Action item
Count the lines that contain the string "Readme" in the records beneath, and respond with the number only.

○ ○ ○ ○ ○ ○ ○

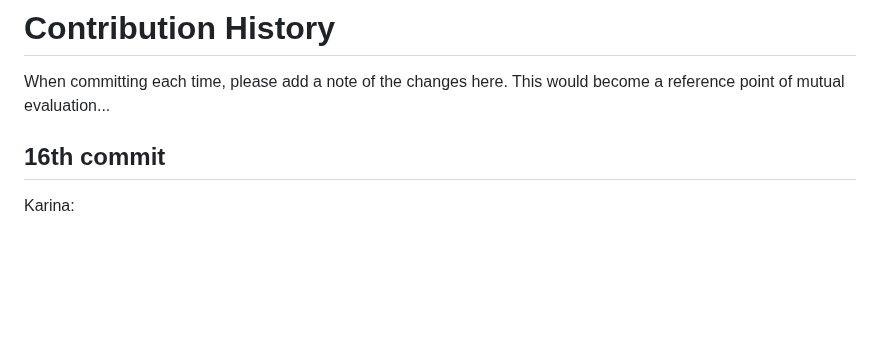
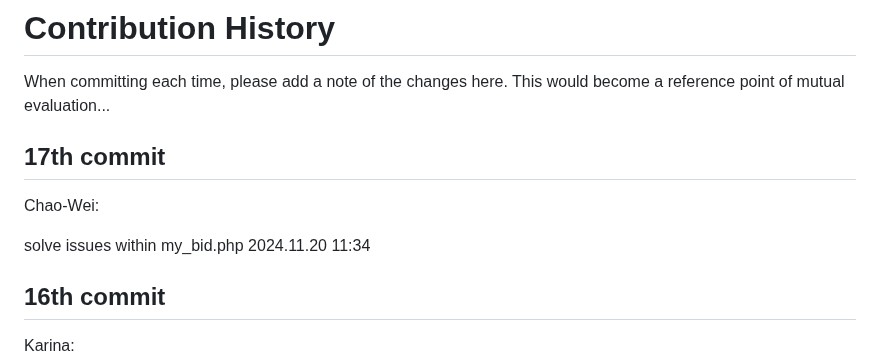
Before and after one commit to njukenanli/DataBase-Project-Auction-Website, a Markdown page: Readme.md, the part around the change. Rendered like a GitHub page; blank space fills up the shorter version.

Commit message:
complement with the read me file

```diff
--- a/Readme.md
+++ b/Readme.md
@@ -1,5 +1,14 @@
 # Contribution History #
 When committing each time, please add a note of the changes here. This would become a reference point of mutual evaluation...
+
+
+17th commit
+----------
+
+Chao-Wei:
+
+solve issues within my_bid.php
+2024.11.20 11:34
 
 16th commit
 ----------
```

○ ○ ○ ○ ○ ○ ○

Result of this task
3